Saved entries
--- START ---

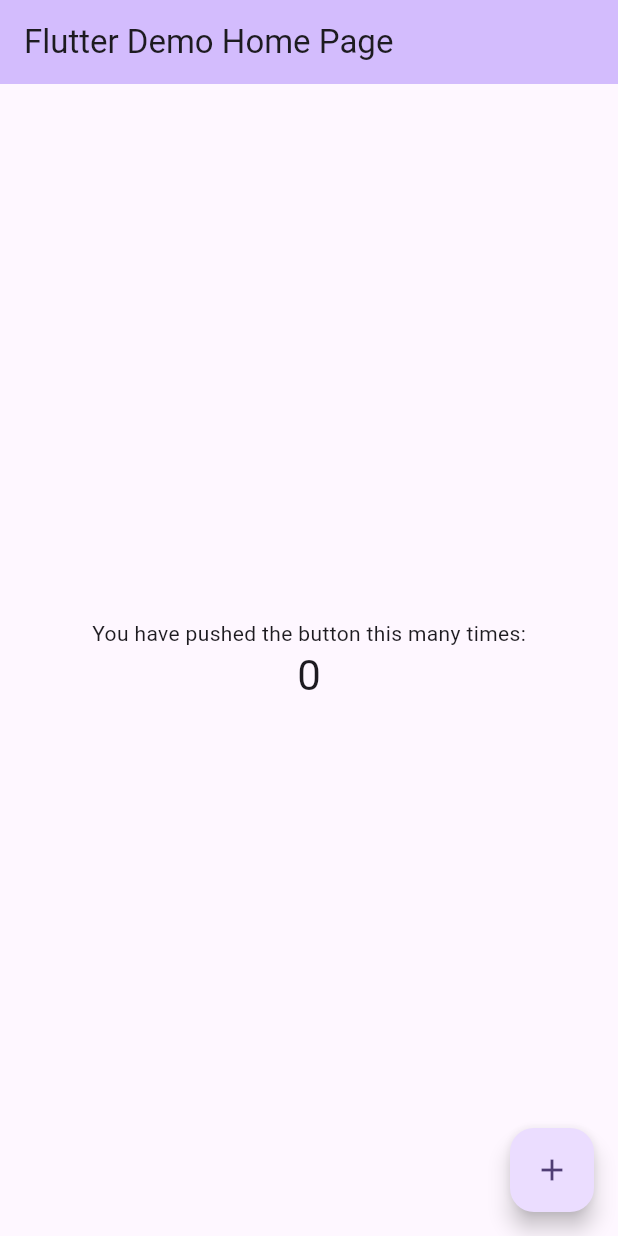
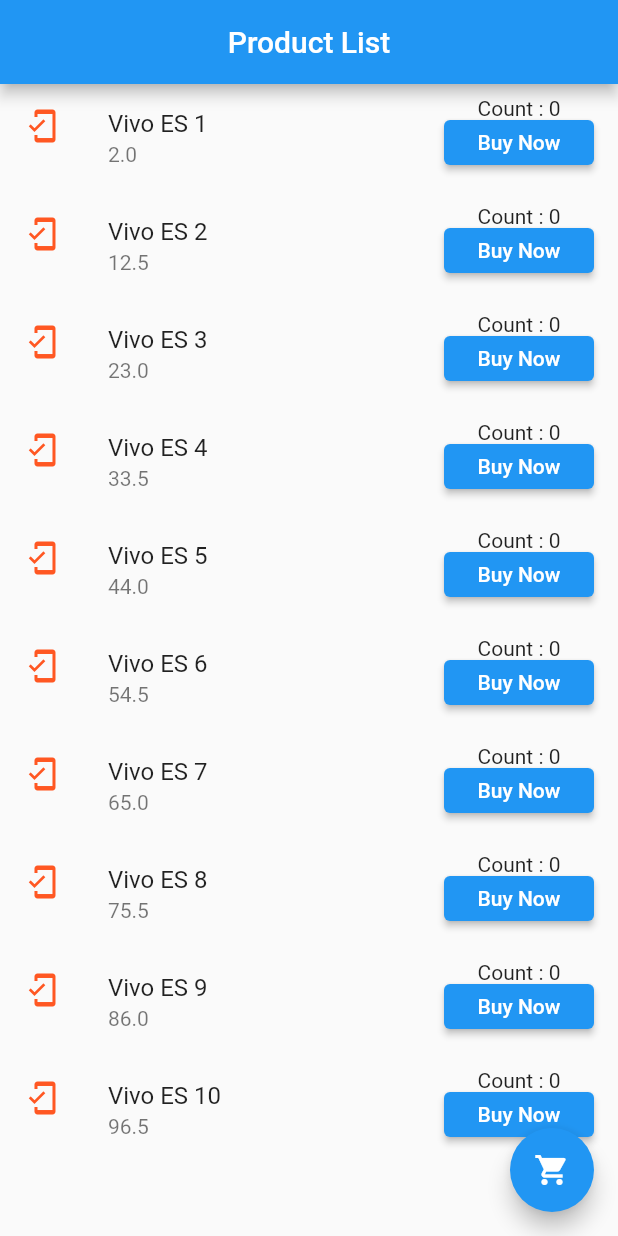
Before and after one commit to sajjadrahman56/task-manager, a Flutter app: the screen it shows after launch, on a phone screen of 412 x 824 dp. Run offline on Flutter 3.47's test engine with Material 2 defaults, Android fonts, the phone set to English and light mode, and no system bars.

Commit message:
product list and categories counter using map

```diff
--- a/mod_7/lib/main.dart
+++ b/mod_7/lib/main.dart
@@ -1,4 +1,5 @@
 import 'package:flutter/material.dart';
+import 'package:mod_7/productlist_screen.dart';
 
 void main() {
   runApp(const MyApp());
@@ -7,119 +8,11 @@
 class MyApp extends StatelessWidget {
   const MyApp({super.key});
 
-  // This widget is the root of your application.
   @override
   Widget build(BuildContext context) {
     return MaterialApp(
       title: 'Flutter Demo',
-      theme: ThemeData(
-        // This is the theme of your application.
-        //
-        // TRY THIS: Try running your application with "flutter run". You'll see
-        // the application has a blue toolbar. Then, without quitting the app,
-        // try changing the seedColor in the colorScheme below to Colors.green
-        // and then invoke "hot reload" (save your changes or press the "hot
-        // reload" button in a Flutter-supported IDE, or press "r" if you used
-        // the command line to start the app).
-        //
-        // Notice that the counter didn't reset back to zero; the application
-        // state is not lost during the reload. To reset the state, use hot
-        // restart instead.
-        //
-        // This works for code too, not just values: Most code changes can be
-        // tested with just a hot reload.
-        colorScheme: ColorScheme.fromSeed(seedColor: Colors.deepPurple),
-        useMaterial3: true,
-      ),
-      home: const MyHomePage(title: 'Flutter Demo Home Page'),
+      home: ProductList(),
     );
   }
 }
-
-class MyHomePage extends StatefulWidget {
-  const MyHomePage({super.key, required this.title});
-
-  // This widget is the home page of your application. It is stateful, meaning
-  // that it has a State object (defined below) that contains fields that affect
-  // how it looks.
-
-  // This class is the configuration for the state. It holds the values (in this
-  // case the title) provided by the parent (in this case the App widget) and
-  // used by the build method of the State. Fields in a Widget subclass are
-  // always marked "final".
-
-  final String title;
-
-  @override
-  State<MyHomePage> createState() => _MyHomePageState();
-}
-
-class _MyHomePageState extends State<MyHomePage> {
-  int _counter = 0;
-
-  void _incrementCounter() {
-    setState(() {
-      // This call to setState tells the Flutter framework that something has
-      // changed in this State, which causes it to rerun the build method below
-      // so that the display can reflect the updated values. If we changed
-      // _counter without calling setState(), then the build method would not be
-      // called again, and so nothing would appear to happen.
-      _counter++;
-    });
-  }
-
-  @override
-  Widget build(BuildContext context) {
-    // This method is rerun every time setState is called, for instance as done
-    // by the _incrementCounter method above.
-    //
-    // The Flutter framework has been optimized to make rerunning build methods
-    // fast, so that you can just rebuild anything that needs updating rather
-    // than having to individually change instances of widgets.
-    return Scaffold(
-      appBar: AppBar(
-        // TRY THIS: Try changing the color here to a specific color (to
-        // Colors.amber, perhaps?) and trigger a hot reload to see the AppBar
-        // change color while the other colors stay the same.
-        backgroundColor: Theme.of(context).colorScheme.inversePrimary,
-        // Here we take the value from the MyHomePage object that was created by
-        // the App.build method, and use it to set our appbar title.
-        title: Text(widget.title),
-      ),
-      body: Center(
-        // Center is a layout widget. It takes a single child and positions it
-        // in the middle of the parent.
-        child: Column(
-          // Column is also a layout widget. It takes a list of children and
-          // arranges them vertically. By default, it sizes itself to fit its
-          // children horizontally, and tries to be as tall as its parent.
-          //
-          // Column has various properties to control how it sizes itself and
-          // how it positions its children. Here we use mainAxisAlignment to
-          // center the children vertically; the main axis here is the vertical
-          // axis because Columns are vertical (the cross axis would be
-          // horizontal).
-          //
-          // TRY THIS: Invoke "debug painting" (choose the "Toggle Debug Paint"
-          // action in the IDE, or press "p" in the console), to see the
-          // wireframe for each widget.
-          mainAxisAlignment: MainAxisAlignment.center,
-          children: <Widget>[
-            const Text(
-              'You have pushed the button this many times:',
-            ),
-            Text(
-              '$_counter',
-              style: Theme.of(context).textTheme.headlineMedium,
-            ),
-          ],
-        ),
-      ),
-      floatingActionButton: FloatingActionButton(
-        onPressed: _incrementCounter,
-        tooltip: 'Increment',
-        child: const Icon(Icons.add),
-      ), // This trailing comma makes auto-formatting nicer for build methods.
-    );
-  }
-}
--- /dev/null
+++ b/mod_7/lib/productlist_screen.dart
@@ -0,0 +1,94 @@
+import 'package:flutter/material.dart';
+import 'package:mod_7/cart_details.dart';
+
+class ProductList extends StatefulWidget {
+  const ProductList({super.key});
+
+  @override
+  State<ProductList> createState() => _ProductListState();
+}
+
+class _ProductListState extends State<ProductList> {
+  Map<int, int> cart = {};
+  static int totalProduct = 0;
+  @override
+  Widget build(BuildContext context) {
+    return Scaffold(
+      appBar: AppBar(
+        title: const Text('Product List'),
+        centerTitle: true,
+      ),
+      body: ListView.builder(
+          itemCount: 10,
+          itemBuilder: (context, index) {
+            return ListTile(
+              leading: Icon(
+                Icons.mobile_friendly,
+                color: Colors.deepOrange,
+              ),
+              title: Text('Vivo ES ${index + 1}'),
+              subtitle: Text('${(10.50 * index) + 2}'),
+              trailing: Column(
+                children: [
+                  Text('Count : ${cart[index] ?? 0}'),
+                  Container(
+                    height: 30,
+                    width: 100,
+                    child: ElevatedButton(
+                      onPressed: () {
+                        setState(() {
+                          if (cart[index] == 4) {
+                            showDialog(
+                                context: context,
+                                builder: (context) {
+                                  return AlertDialog(
+                                    title: Text('Congratulation'),
+                                    content: Text(
+                                        'You bought ${index + 1} product 5!'),
+                                    actions: [
+                                      TextButton(
+                                          onPressed: () {
+                                            Navigator.pop(context);
+                                          },
+                                          child: Text('OK'))
+                                    ],
+                                  );
+                                });
+                          }
+
+                          if (cart.containsKey(index)) {
+                            cart[index] = cart[index]! + 1;
+                          } else {
+                            cart[index] = 1;
+                          }
+
+                          print(cart[index]);
+                        });
+                      },
+                      child: const Text('Buy Now'),
+                    ),
+                  ),
+                ],
+              ),
+            );
+          }),
+      floatingActionButton: FloatingActionButton(
+        onPressed: () {
+          setState(() {
+            cart.forEach((key, value) {
+              if (value != 0) totalProduct++;
+            });
+
+            Navigator.push(
+              context,
+              MaterialPageRoute(
+                  builder: (context) =>
+                      ShowProductCatNo(productNumber: '$totalProduct')),
+            );
+          });
+        },
+        child: Icon(Icons.shopping_cart),
+      ),
+    );
+  }
+}
```
Also changed, not shown: mod_7/lib/cart_details.dart (added, +20 -0 lines), images/1.png (added), images/2.png (added).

--- END ---

▸ **EXERCISE INSTRUCTIONS**: Lines above that include the string "context" need to be copied.

▸ **SOLUTION BELOW**:
   Widget build(BuildContext context) {
-  Widget build(BuildContext context) {
-        backgroundColor: Theme.of(context).colorScheme.inversePrimary,
-              style: Theme.of(context).textTheme.headlineMedium,
+  Widget build(BuildContext context) {
+          itemBuilder: (context, index) {
+                                context: context,
+                                builder: (context) {
+                                            Navigator.pop(context);
+              context,
+                  builder: (context) =>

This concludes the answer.